"Waterdown is isolated from Hamilton and has much more in common with Burlington and Halton Region.

"For years, growth in Waterdown has directly affected Burlington by placing additional demands on our infrastructure. Adding Waterdown to Burlington will help make local government work better for the people and will be a win-win for taxpayers."

Goldring told CBC News Tuesday the province seems receptive.

"We wouldn't have been at the Queen's Park media room today if we hadn't already had dialogue with the province, if they weren't open to discussion."

This isn't the first conversation about Waterdown being part of Hamilton, he said. In 2001, Burlington's mayor made a similar pitch to the province and many Waterdown residents liked the idea.

But Mayor Fred Eisenberger of Hamilton said Goldring's proposal was "hardly a neighbourly thing to do." 

"It's an outrageous statement. I'm very disappointed we weren't … given a heads up."

Hamilton has invested millions into Waterdown over the years, Eisenberger said. That sort of ask is "trying to solve Burlington's intensification issues on the backs of Hamilton taxpayers." He also suspects it's related to the Oct. 22 municipal election, since downtown Burlington intensification is a campaign issue there.

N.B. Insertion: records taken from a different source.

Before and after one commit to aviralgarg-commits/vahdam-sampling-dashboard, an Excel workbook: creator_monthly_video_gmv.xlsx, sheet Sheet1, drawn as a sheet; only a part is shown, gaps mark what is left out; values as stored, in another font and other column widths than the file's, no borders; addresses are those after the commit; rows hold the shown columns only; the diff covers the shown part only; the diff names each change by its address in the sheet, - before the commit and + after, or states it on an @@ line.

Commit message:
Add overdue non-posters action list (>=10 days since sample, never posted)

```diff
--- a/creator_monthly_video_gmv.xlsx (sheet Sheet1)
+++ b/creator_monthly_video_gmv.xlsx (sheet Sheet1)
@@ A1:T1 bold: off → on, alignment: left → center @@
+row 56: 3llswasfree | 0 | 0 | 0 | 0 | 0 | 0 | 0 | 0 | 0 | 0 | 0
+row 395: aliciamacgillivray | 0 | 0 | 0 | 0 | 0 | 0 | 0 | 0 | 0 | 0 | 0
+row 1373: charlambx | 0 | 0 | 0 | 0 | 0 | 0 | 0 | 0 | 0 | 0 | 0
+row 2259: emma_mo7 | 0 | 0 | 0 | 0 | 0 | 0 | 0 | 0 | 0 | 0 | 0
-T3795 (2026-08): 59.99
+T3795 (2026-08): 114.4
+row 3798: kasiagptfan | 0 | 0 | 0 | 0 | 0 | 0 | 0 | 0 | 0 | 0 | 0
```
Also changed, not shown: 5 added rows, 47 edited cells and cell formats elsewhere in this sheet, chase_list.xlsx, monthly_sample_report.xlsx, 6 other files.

Eisenberger said he'd prefer the province not broach this issue at all. But if it does, Hamilton could make the case to annex all of Burlington.

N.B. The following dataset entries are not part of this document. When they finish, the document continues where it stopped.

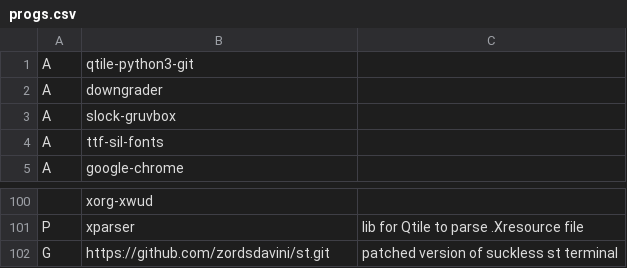
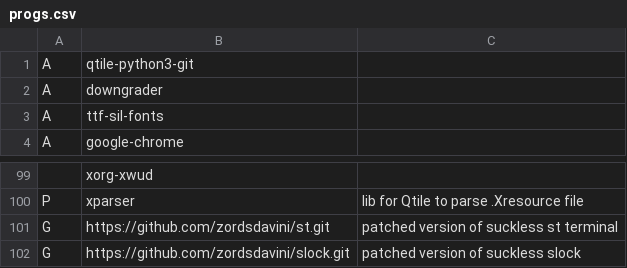
Before and after one commit to zordsdavini/dotfiles-old, a CSV file: progs.csv, drawn as a sheet; only a part is shown, gaps mark what is left out; removed rows and columns are numbered as before the commit, all else as after; the diff names each change by its address in the sheet, - before the commit and + after, or states it on an @@ line.

```diff
--- a/progs.csv
+++ b/progs.csv
-row 3: A | slock-gruvbox
+row 102: G | https://github.com/zordsdavini/slock.git | patched version of suckless slock
```
Also changed, not shown: 1 other file.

"I don't want to go down that road," he said. "I don't think there's any need to go down that road. But if we do, I'm going to make the case for a much more efficient way to manage Hamilton, including Burlington."

"I welcome that conversation any time," says Judi Partridge, Waterdown councillor. She says the area relates more to Burlington than Hamilton anyway. (Samantha Craggs/CBC)

Within hours of Goldring's tweet, Hamilton councillor Chad Collins jumped on the issue at a city council planning meeting. He wants city staff to report back with how much space there is to grow in Waterdown, and how much Hamilton has spent to improve the town's infrastructure. 

Others weren't happy either. Terry Whitehead, Ward 8 councillor, called Goldring's effort is "a land grab." Sam Merulla, Ward 4 councillor, tweeted that Burlington could give back Aldershot, which was part of East Flamborough Township until Burlington annexed it in the 1960s.

Judi Partridge, Ward 15 councillor who represents Waterdown, wants the conversation to happen. Flamborough residents feel more a part of Burlington than Hamilton anyway, she said. Many haven't been happy as part of Hamilton. 

Last year, for example, the city realigned its ward boundaries to break up a rural Flamborough ward, dividing it between Dundas and Ancaster. "That does not sit well with people."

Donna Skelly, Flamborough-Glanbrook PC MPP, said this is the first she's even heard of the issue. "All I can say is I was surprised to read this."

She wouldn't give an opinion, except to say the province will listen to any municipal leader on "anything they want to talk about."

Goldring visited Queen's Park with Mayor Chris Friel of Brantford, Geoffrey Dawe of Aurora and Don Mitchell of Whitby.

The mayors urged the province to freeze density requirements on new developments as it reviews the Places to Grow act. 

About the Author

Samantha Craggs is a CBC News reporter based in Hamilton, Ont. She has a particular interest in politics and social justice stories, and tweets live from Hamilton city hall. Follow her on Twitter at @SamCraggsCBC, or email her at samantha.craggs@cbc.ca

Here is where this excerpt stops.